Many social scientists agree that when it comes to health, place matters. Indeed, recent study findings published in the journal JAMA Open showed that African-American women who lived in redlined areas of the midsize city of Rochester, New York, experienced worse outcomes from pregnancy and childbirth compared with women who lived in other areas, reports a University of Rochester Medical Center (URMC) press release.

The racist housing practice known as redlining, which originated in the 1930s and ’40s identified majority-minority neighborhoods as high-risk areas for mortgage insurance. The term “redlining” originated from the color used on maps created more than 80 years ago by the Home Owners’ Loan Corporation, a federal agency. Incorporated into housing guidelines by other government agencies, such as the Federal Housing Administration and the Department of Veterans Affairs, the strategy effectively created pockets of poverty that prevented residents of such areas from realizing homeownership.

Additionally, the effects of these policies negatively affected the health of people of color.

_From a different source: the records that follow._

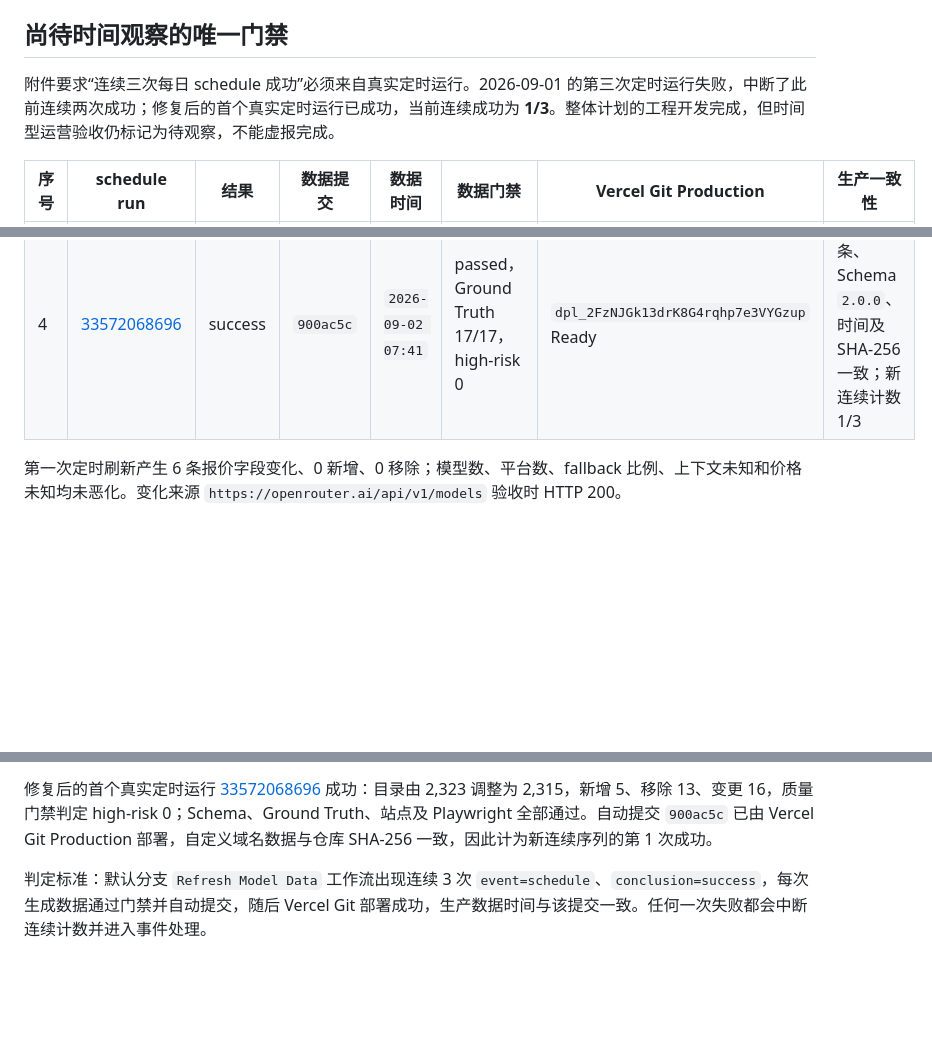
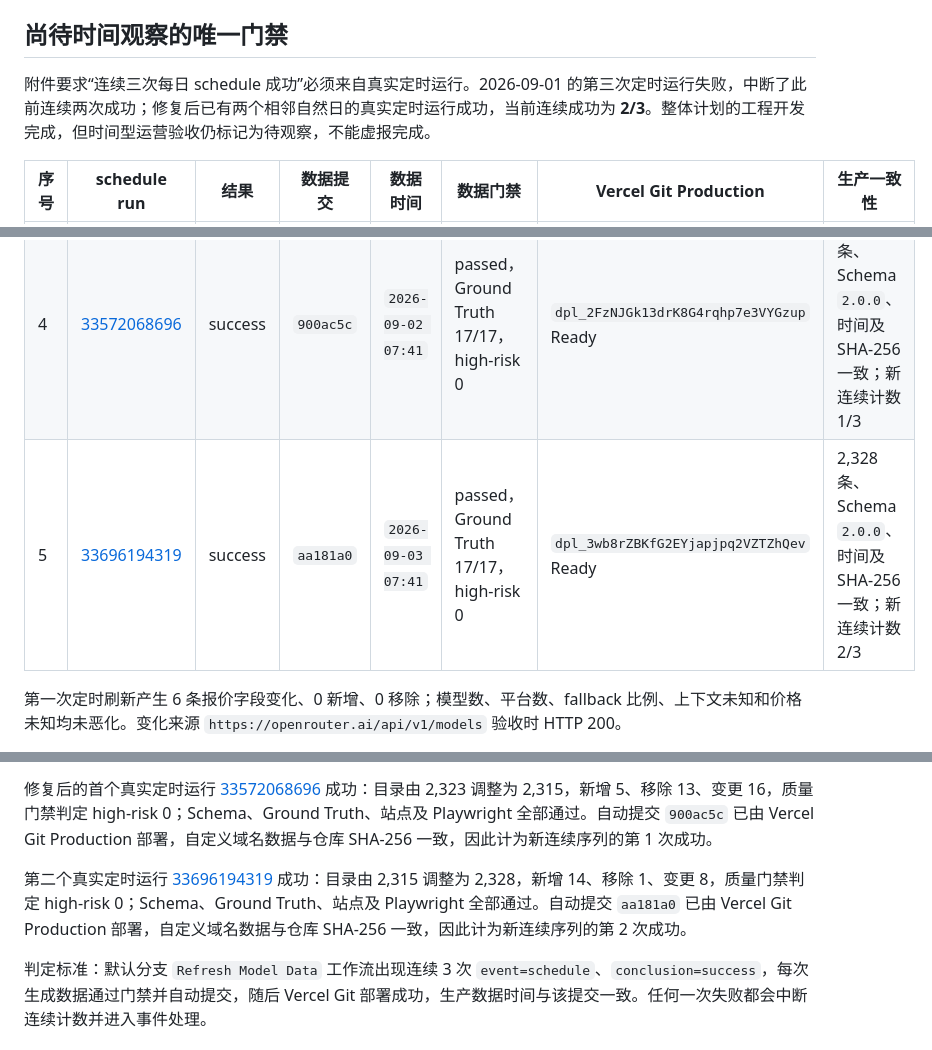
Before and after one commit to k-goz/model-selector, a Markdown page: docs/PHASE20_ACCEPTANCE.md, 3 parts joined by grey strips. GitHub-like rendering; blank space fills up the shorter version.

Commit message:
docs: record second post-fix scheduled refresh

```diff
--- a/docs/PHASE20_ACCEPTANCE.md
+++ b/docs/PHASE20_ACCEPTANCE.md
@@ -36,7 +36,7 @@
 
 ## 尚待时间观察的唯一门禁
 
-附件要求“连续三次每日 schedule 成功”必须来自真实定时运行。2026-09-01 的第三次定时运行失败，中断了此前连续两次成功；修复后的首个真实定时运行已成功，当前连续成功为 **1/3**。整体计划的工程开发完成，但时间型运营验收仍标记为待观察，不能虚报完成。
+附件要求“连续三次每日 schedule 成功”必须来自真实定时运行。2026-09-01 的第三次定时运行失败，中断了此前连续两次成功；修复后已有两个相邻自然日的真实定时运行成功，当前连续成功为 **2/3**。整体计划的工程开发完成，但时间型运营验收仍标记为待观察，不能虚报完成。
 
 | 序号 | schedule run | 结果 | 数据提交 | 数据时间 | 数据门禁 | Vercel Git Production | 生产一致性 |
 |---|---|---|---|---|---|---|---|
@@ -44,6 +44,7 @@
 | 2 | [33343334350](https://github.com/k-goz/model-selector/actions/runs/33343334350) | success | `160d2ab` | `2026-08-31 08:02` | passed，high-risk 0 | `dpl_B9QKnpJ8srBnGpcpQcBggBRXhrpb` Ready | 2,302 条、Schema `2.0.0`、时间一致 |
 | 3 | [33456632457](https://github.com/k-goz/model-selector/actions/runs/33456632457) | **failure** | 无 | 无 | Schema/质量通过；过期 Ground Truth 将已下线模型误判为缺失 | 无新部署，生产保持上一稳定版 | 连续计数重置为 0/3 |
 | 4 | [33572068696](https://github.com/k-goz/model-selector/actions/runs/33572068696) | success | `900ac5c` | `2026-09-02 07:41` | passed，Ground Truth 17/17，high-risk 0 | `dpl_2FzNJGk13drK8G4rqhp7e3VYGzup` Ready | 2,315 条、Schema `2.0.0`、时间及 SHA-256 一致；新连续计数 1/3 |
+| 5 | [33696194319](https://github.com/k-goz/model-selector/actions/runs/33696194319) | success | `aa181a0` | `2026-09-03 07:41` | passed，Ground Truth 17/17，high-risk 0 | `dpl_3wb8rZBKfG2EYjapjpq2VZTZhQev` Ready | 2,328 条、Schema `2.0.0`、时间及 SHA-256 一致；新连续计数 2/3 |
 
 第一次定时刷新产生 6 条报价字段变化、0 新增、0 移除；模型数、平台数、fallback 比例、上下文未知和价格未知均未恶化。变化来源 `https://openrouter.ai/api/v1/models` 验收时 HTTP 200。
 
@@ -55,4 +56,6 @@
 
 修复后的首个真实定时运行 [33572068696](https://github.com/k-goz/model-selector/actions/runs/33572068696) 成功：目录由 2,323 调整为 2,315，新增 5、移除 13、变更 16，质量门禁判定 high-risk 0；Schema、Ground Truth、站点及 Playwright 全部通过。自动提交 `900ac5c` 已由 Vercel Git Production 部署，自定义域名数据与仓库 SHA-256 一致，因此计为新连续序列的第 1 次成功。
 
+第二个真实定时运行 [33696194319](https://github.com/k-goz/model-selector/actions/runs/33696194319) 成功：目录由 2,315 调整为 2,328，新增 14、移除 1、变更 8，质量门禁判定 high-risk 0；Schema、Ground Truth、站点及 Playwright 全部通过。自动提交 `aa181a0` 已由 Vercel Git Production 部署，自定义域名数据与仓库 SHA-256 一致，因此计为新连续序列的第 2 次成功。
+
 判定标准：默认分支 `Refresh Model Data` 工作流出现连续 3 次 `event=schedule`、`conclusion=success`，每次生成数据通过门禁并自动提交，随后 Vercel Git 部署成功，生产数据时间与该提交一致。任何一次失败都会中断连续计数并进入事件处理。
```
Also changed, not shown: other parts of docs/PHASE20_ACCEPTANCE.md (+5 -5 lines).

For the study, a research team targeted the area around Rochester and utilized a state database that recorded live births that occurred from 2005 to 2018. Scientists pinpointed preterm babies—those born in less than 37 weeks—by ZIP code and race. Scientists also collected data on individuals’ income, poverty and education levels from U.S. Census Bureau community surveys.

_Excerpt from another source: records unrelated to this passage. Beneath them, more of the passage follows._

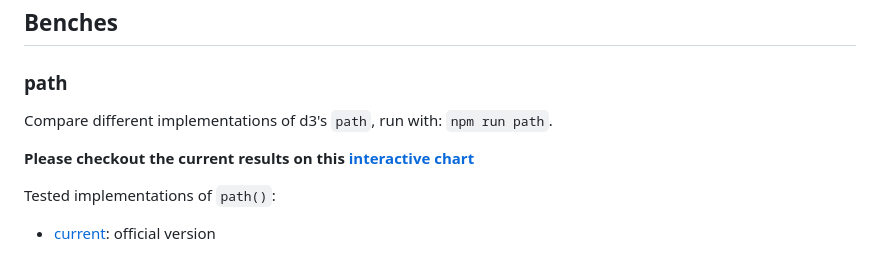
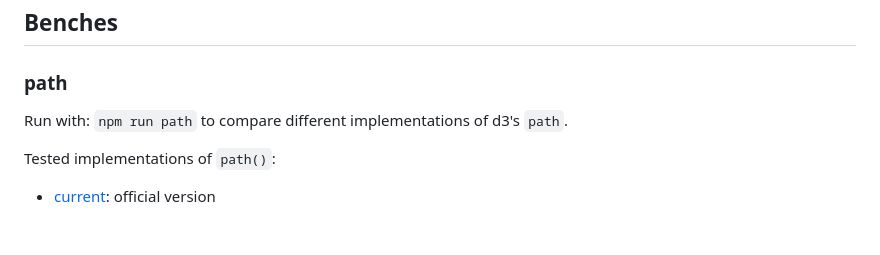
Before and after one commit to mindrones/d3-benchmarks, a Markdown page: README.md, the part around the change printed below. Drawn GitHub-style; blank space fills up the shorter version.

```diff
--- a/README.md
+++ b/README.md
@@ -11,9 +11,7 @@ Quick repo to support the discussion in [this d3-path issue](https://github.com/
 
 ### path
 
-Compare different implementations of d3's `path`, run with: `npm run path`.
-
-**Please checkout the current results on this [interactive chart](https://mindrones.github.io/d3-benchmarks/)**
+Run with: `npm run path` to compare different implementations of d3's `path`.
 
 Tested implementations of `path()`:
 
```
Also changed, not shown: other parts of README.md (+25 -0 lines), doc/images/path_bench_example.png (added), doc/images/path_bench_ideal_result.png (added), 2 other files.
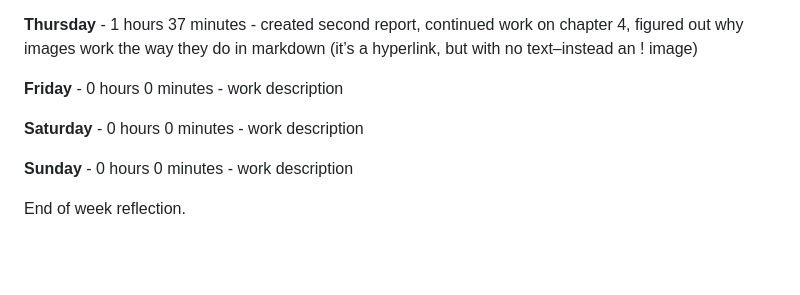
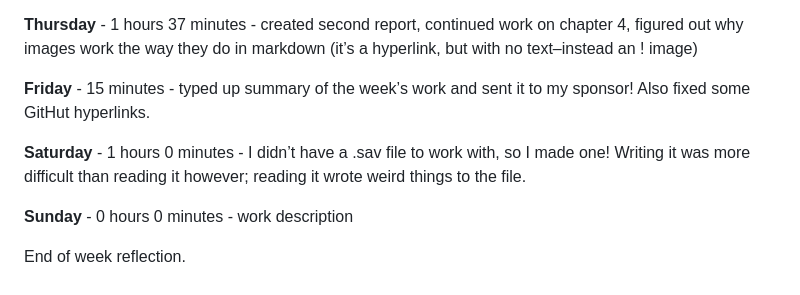
Before and after one commit to Nurrospody/SOURCE-Statistics-ILC, a Markdown page: Timecards/Week-5-Timecard.md, the part around the change. Rendered like a GitHub page; blank space fills up the shorter version.

Commit message:
W5 Saturday Commit

```diff
--- a/Timecards/Week-5-Timecard.md
+++ b/Timecards/Week-5-Timecard.md
@@ -22,9 +22,12 @@ installed, or the environment variable wasn’t made in windows . . .
 work on chapter 4, figured out why images work the way they do in
 markdown (it’s a hyperlink, but with no text–instead an \! image)
 
-**Friday** - 0 hours 0 minutes - work description
+**Friday** - 15 minutes - typed up summary of the week’s work and sent
+it to my sponsor\! Also fixed some GitHut hyperlinks.
 
-**Saturday** - 0 hours 0 minutes - work description
+**Saturday** - 1 hours 0 minutes - I didn’t have a .sav file to work
+with, so I made one\! Writing it was more difficult than reading it
+however; reading it wrote weird things to the file.
 
 **Sunday** - 0 hours 0 minutes - work description
 
```
Also changed, not shown: Chapter Reports/CH4-part2.md (+8 -1 lines), data_sources/foxb.png (added), 3 other files.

Preterm births are linked with an elevated risk for the development of behavioral, social and emotional issues, learning problems, attention-deficit hyperactivity disorder or ADHD, and sudden infant death syndrome.

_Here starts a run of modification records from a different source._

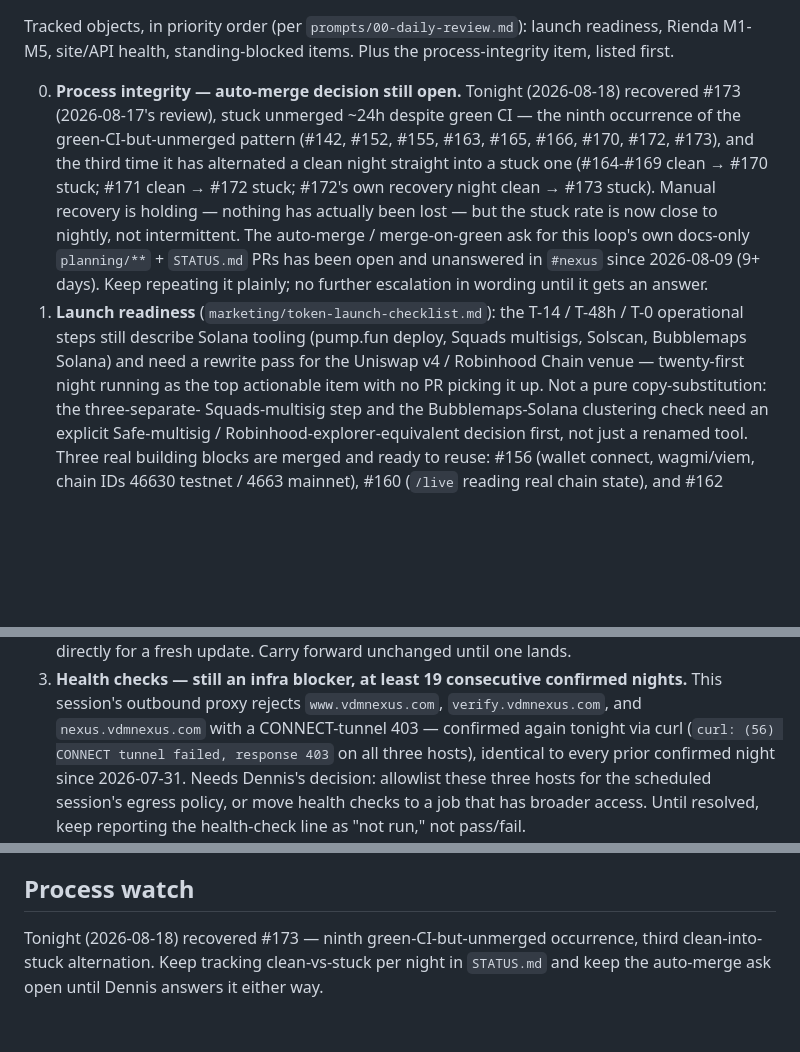
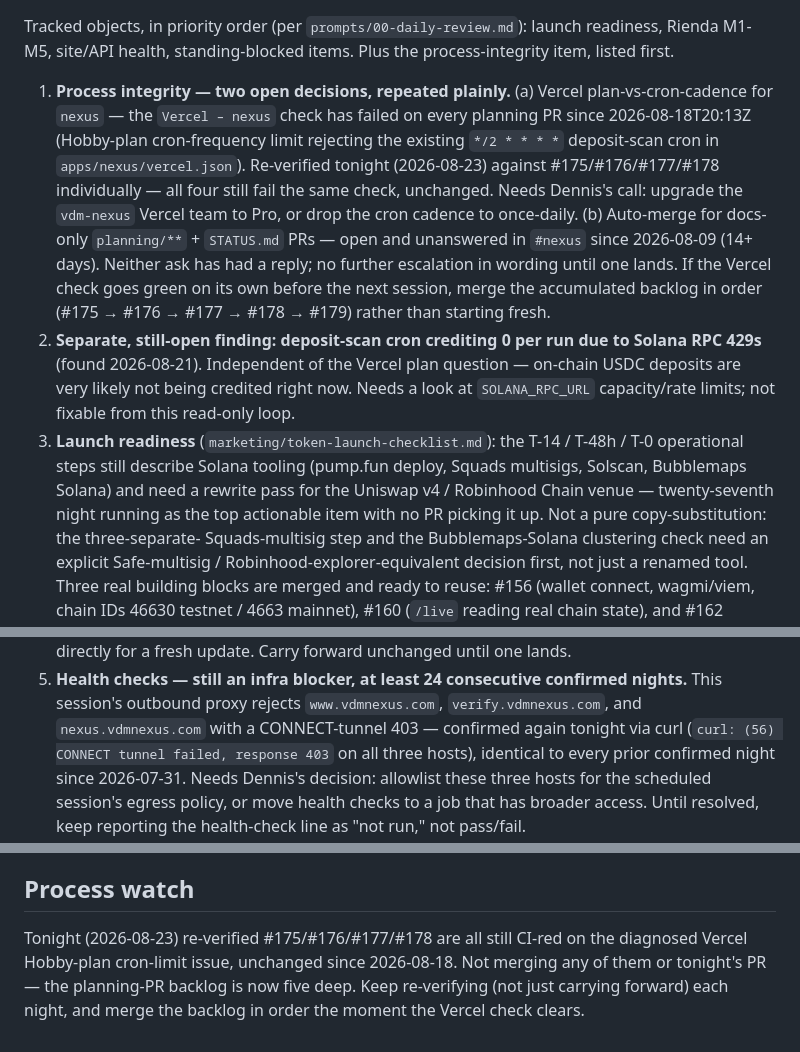
Before and after one commit to vdmnexus/vdmnexus, a Markdown page: planning/NEXT.md, 3 parts joined by grey strips. Drawn GitHub-style; blank space fills up the shorter version.

Commit message:
chore(planning): update NEXT.md for 2026-08-24

```diff
--- a/planning/NEXT.md
+++ b/planning/NEXT.md
@@ -4,25 +4,31 @@ Tracked objects, in priority order (per `prompts/00-daily-review.md`):
 launch readiness, Rienda M1-M5, site/API health, standing-blocked items.
 Plus the process-integrity item, listed first.
 
-0. **Process integrity — auto-merge decision still open.** Tonight
-   (2026-08-18) recovered #173 (2026-08-17's review), stuck unmerged
-   ~24h despite green CI — the ninth occurrence of the
-   green-CI-but-unmerged pattern (#142, #152, #155, #163, #165, #166,
-   #170, #172, #173), and the third time it has alternated a clean
-   night straight into a stuck one (#164-#169 clean → #170 stuck;
-   #171 clean → #172 stuck; #172's own recovery night clean → #173
-   stuck). Manual recovery is holding — nothing has actually been
-   lost — but the stuck rate is now close to nightly, not
-   intermittent. The auto-merge / merge-on-green ask for this loop's
-   own docs-only `planning/**` + `STATUS.md` PRs has been open and
-   unanswered in `#nexus` since 2026-08-09 (9+ days). Keep repeating
-   it plainly; no further escalation in wording until it gets an
-   answer.
-1. **Launch readiness** (`marketing/token-launch-checklist.md`): the
+1. **Process integrity — two open decisions, repeated plainly.**
+   (a) Vercel plan-vs-cron-cadence for `nexus` — the `Vercel – nexus`
+   check has failed on every planning PR since 2026-08-18T20:13Z
+   (Hobby-plan cron-frequency limit rejecting the existing
+   `*/2 * * * *` deposit-scan cron in `apps/nexus/vercel.json`).
+   Re-verified tonight (2026-08-23) against #175/#176/#177/#178
+   individually — all four still fail the same check, unchanged.
+   Needs Dennis's call: upgrade the `vdm-nexus` Vercel team to Pro,
+   or drop the cron cadence to once-daily. (b) Auto-merge for
+   docs-only `planning/**` + `STATUS.md` PRs — open and unanswered
+   in `#nexus` since 2026-08-09 (14+ days). Neither ask has had a
+   reply; no further escalation in wording until one lands. If the
+   Vercel check goes green on its own before the next session, merge
+   the accumulated backlog in order (#175 → #176 → #177 → #178 →
+   #179) rather than starting fresh.
+2. **Separate, still-open finding: deposit-scan cron crediting 0 per
+   run due to Solana RPC 429s** (found 2026-08-21). Independent of
+   the Vercel plan question — on-chain USDC deposits are very likely
+   not being credited right now. Needs a look at `SOLANA_RPC_URL`
+   capacity/rate limits; not fixable from this read-only loop.
+3. **Launch readiness** (`marketing/token-launch-checklist.md`): the
    T-14 / T-48h / T-0 operational steps still describe Solana tooling
    (pump.fun deploy, Squads multisigs, Solscan, Bubblemaps Solana) and
    need a rewrite pass for the Uniswap v4 / Robinhood Chain venue —
-   twenty-first night running as the top actionable item with no PR
+   twenty-seventh night running as the top actionable item with no PR
    picking it up. Not a pure copy-substitution: the three-separate-
    Squads-multisig step and the Bubblemaps-Solana clustering check
    need an explicit Safe-multisig / Robinhood-explorer-equivalent
@@ -38,6 +44,6 @@ Plus the process-integrity item, listed first.
    Dennis directly for a fresh update. Carry forward unchanged until
    one lands.
-3. **Health checks — still an infra blocker, at least 19 consecutive
+5. **Health checks — still an infra blocker, at least 24 consecutive
    confirmed nights.** This session's outbound proxy rejects
    `www.vdmnexus.com`, `verify.vdmnexus.com`, and `nexus.vdmnexus.com`
    with a CONNECT-tunnel 403 — confirmed again tonight via curl
@@ -55,7 +61,9 @@ Plus the process-integrity item, listed first.
 
 ## Process watch
 
-Tonight (2026-08-18) recovered #173 — ninth green-CI-but-unmerged
-occurrence, third clean-into-stuck alternation. Keep tracking
-clean-vs-stuck per night in `STATUS.md` and keep the auto-merge ask
-open until Dennis answers it either way.
+Tonight (2026-08-23) re-verified #175/#176/#177/#178 are all still
+CI-red on the diagnosed Vercel Hobby-plan cron-limit issue, unchanged
+since 2026-08-18. Not merging any of them or tonight's PR — the
+planning-PR backlog is now five deep. Keep re-verifying (not just
+carrying forward) each night, and merge the backlog in order the
+moment the Vercel check clears.
```
Also changed, not shown: other parts of planning/NEXT.md (+6 -6 lines).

Investigators noted that among almost 200,000 births, preterm births occurred at a rate of 12.38% in neighborhoods identified as “high risk” for mortgages according to the Home Owners’ map, compared with 7.55% in areas classified as “best” or “still desirable.” Additionally, researchers observed that pregnant women who lived in redlined areas experienced more health issues, such as pregnancy-related hypertension and newborn complications requiring admission of the child to intensive care.

“This is further evidence of the influence of a legacy of structural racism on the disproportional burden of adverse pregnancy outcomes for Black women in the U.S.,” said Stefanie Hollenbach, MD, MS, an assistant professor in URMC’s department of obstetrics and gynecology and coauthor of the study. “The fact that racially discriminatory home lending patterns from the 1940s are associated with contemporary preterm birth rates can inform us that the legacy of government-sanctioned discrimination persists to this day.”

To learn more about the effects where people live have on health read, “When It Comes to Health, Place Matters.”